Dr. Singleton met his wife of 60 years, Elizabeth Greening Rohr, then a nursing student, as an undergraduate. They married in 1949 and worked together at the University of Maryland from 1980 to 1991, when they retired.
The couple lived for 40 years in the Ten Hills neighborhood of Southwest Baltimore before moving to Charlestown Retirement Community in Catonsville in 2006. Elizabeth Singleton died in 2010.
They loved classical music, particularly opera, and were patrons of the Baltimore Symphony Orchestra and the Baltimore Opera Company; they also attended opera screenings at local movie theaters, their son said.
Dr. Singleton’s other hobbies included sailing and playing bridge.
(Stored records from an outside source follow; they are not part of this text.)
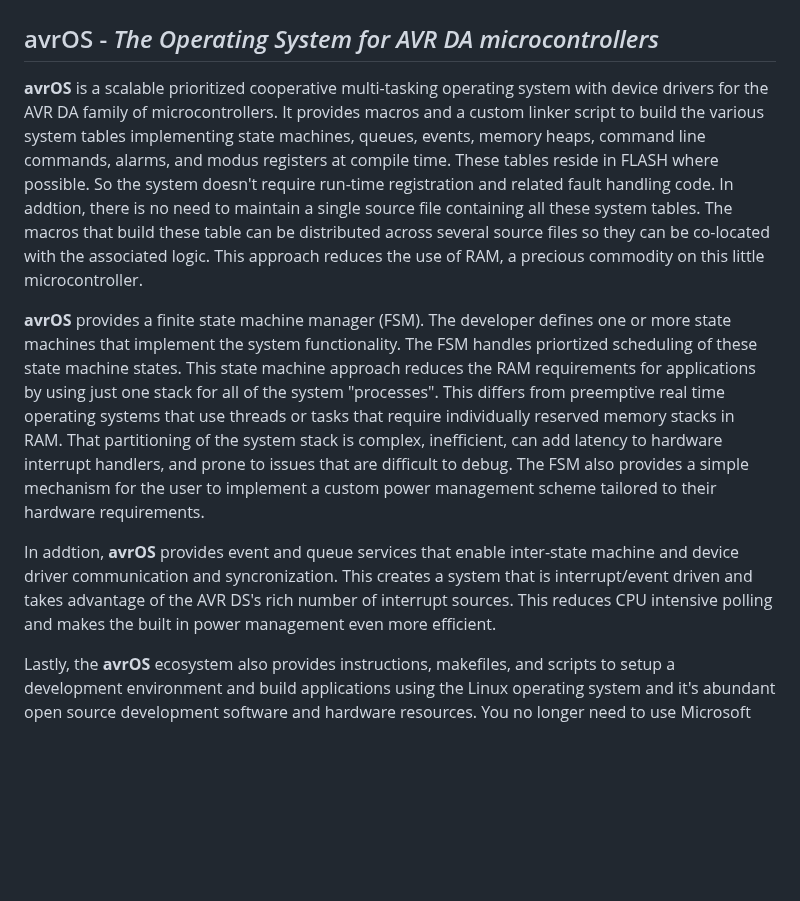
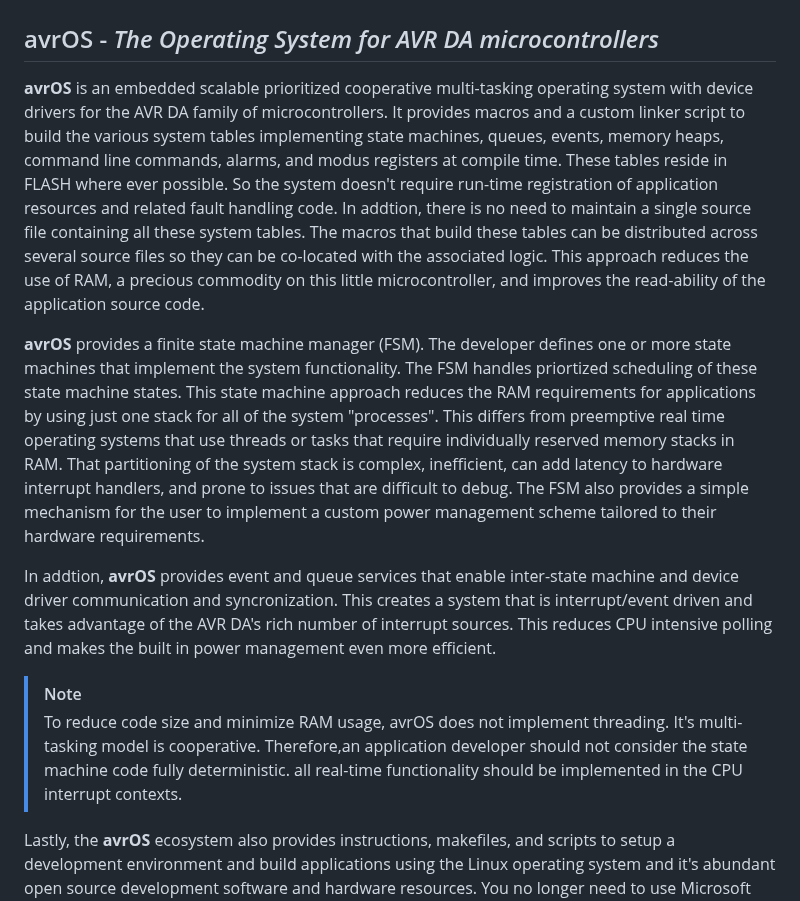
Before and after one commit to racerxr650r/avrOS, a Markdown page: README.md, the part around the change. GitHub-like rendering; blank space fills up the shorter version.

Commit message:
Clarify avrOS description and improve readability
Updated the README to clarify the nature of avrOS as an embedded operating system and improved readability. Fixed typos and enhanced descriptions of features and functionality.

```diff
--- a/README.md
+++ b/README.md
@@ -3,17 +3,17 @@
 # Getting Started
 
 ## avrOS - _The Operating System for AVR DA microcontrollers_
-**avrOS** is a scalable prioritized cooperative multi-tasking operating system
+**avrOS** is an embedded scalable prioritized cooperative multi-tasking operating system
 with device drivers for the AVR DA family of microcontrollers. It provides macros and a
 custom linker script to build the various system tables implementing state
 machines, queues, events, memory heaps, command line commands, alarms, and modus
-registers at compile time. These tables reside in FLASH where possible. So the
-system doesn't require run-time registration and related fault handling code.
+registers at compile time. These tables reside in FLASH where ever possible. So the
+system doesn't require run-time registration of application resources and related fault handling code.
 In addtion, there is no need to maintain a single source file containing all
-these system tables. The macros that build these table can be distributed across
+these system tables. The macros that build these tables can be distributed across
 several source files so they can be co-located with the associated logic. This
 approach reduces the use of RAM, a precious commodity on this little
-microcontroller.
+microcontroller, and improves the read-ability of the application source code.
 
 **avrOS** provides a finite state machine manager (FSM). The developer defines
 one or more state machines that implement the system functionality. The FSM
@@ -29,9 +29,15 @@ hardware requirements.
 
 In addtion, **avrOS** provides event and queue services that enable inter-state
 machine and device driver communication and syncronization. This creates a
-system that is interrupt/event driven and takes advantage of the AVR DS's rich
+system that is interrupt/event driven and takes advantage of the AVR DA's rich
 number of interrupt sources. This reduces CPU intensive polling and makes the
 built in power management even more efficient.
+
+> [!NOTE]
+> To reduce code size and minimize RAM usage, avrOS does not implement threading. It's
+multi-tasking model is cooperative. Therefore,an application developer should not
+consider the state machine code fully deterministic. all real-time functionality should be
+implemented in the CPU interrupt contexts.
 
 Lastly, the **avrOS** ecosystem also provides instructions, makefiles, and scripts to
 setup a development environment and build applications using the Linux operating
```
He grew up a Pittsburgh Pirates fan, then later adopted the Baltimore Orioles as his favorite baseball team, his son said.
His bow ties were as ever-present as his optimism, infectious smile and laugh, his son said.
“He always had a positive outlook on life,” his son said. “I not only lost my dad, I lost a good friend.”
When a physician told Dr. Singleton after retirement that he needed more exercise, he took up bicycling — and routinely rode 10 to 20 miles. Dr. Singleton was a devout Christian who drove himself to church at St. Andrew’s Christian Community, where he was an ordained elder, in North Roland Park every Sunday until a week before his death.
“If there was ever an example of a good, well-rounded Christian gentleman, it was Dr. Singleton,” said the Rev. Ernest Smart, pastor at St. Andrew’s. “He was a man of faith, a very people-oriented person, very caring, with a great sense of humor.”
He called Dr. Singleton a “recycled teenager,” in that he had a boundless enthusiasm for life and never seemed to consider himself a nonagenarian.
“He always had a cheerful word for everybody, and I think this is what endeared people to him,” Mr. Smart said.
Dr. Singleton was an associate professor emeritus of medicine at the University of Maryland School of Medicine, a fellow of the American College of Cardiology and a member of the Maryland Heart Association, the Southern Medical Association and the University of Maryland Medical Alumni Association, for which he served as president from 1978 to 1979.
A memorial service will be held at 11 a.m. Saturday at Our Lady of the Angels Chapel at Charlestown, 715 Maiden Choice Lane.
In addition to his son, he is survived by another son, Richard G. Singleton of Ellicott City, and five grandsons. Dr. Robert T. Singleton “was a doctor’s doctor,” said one of his sons.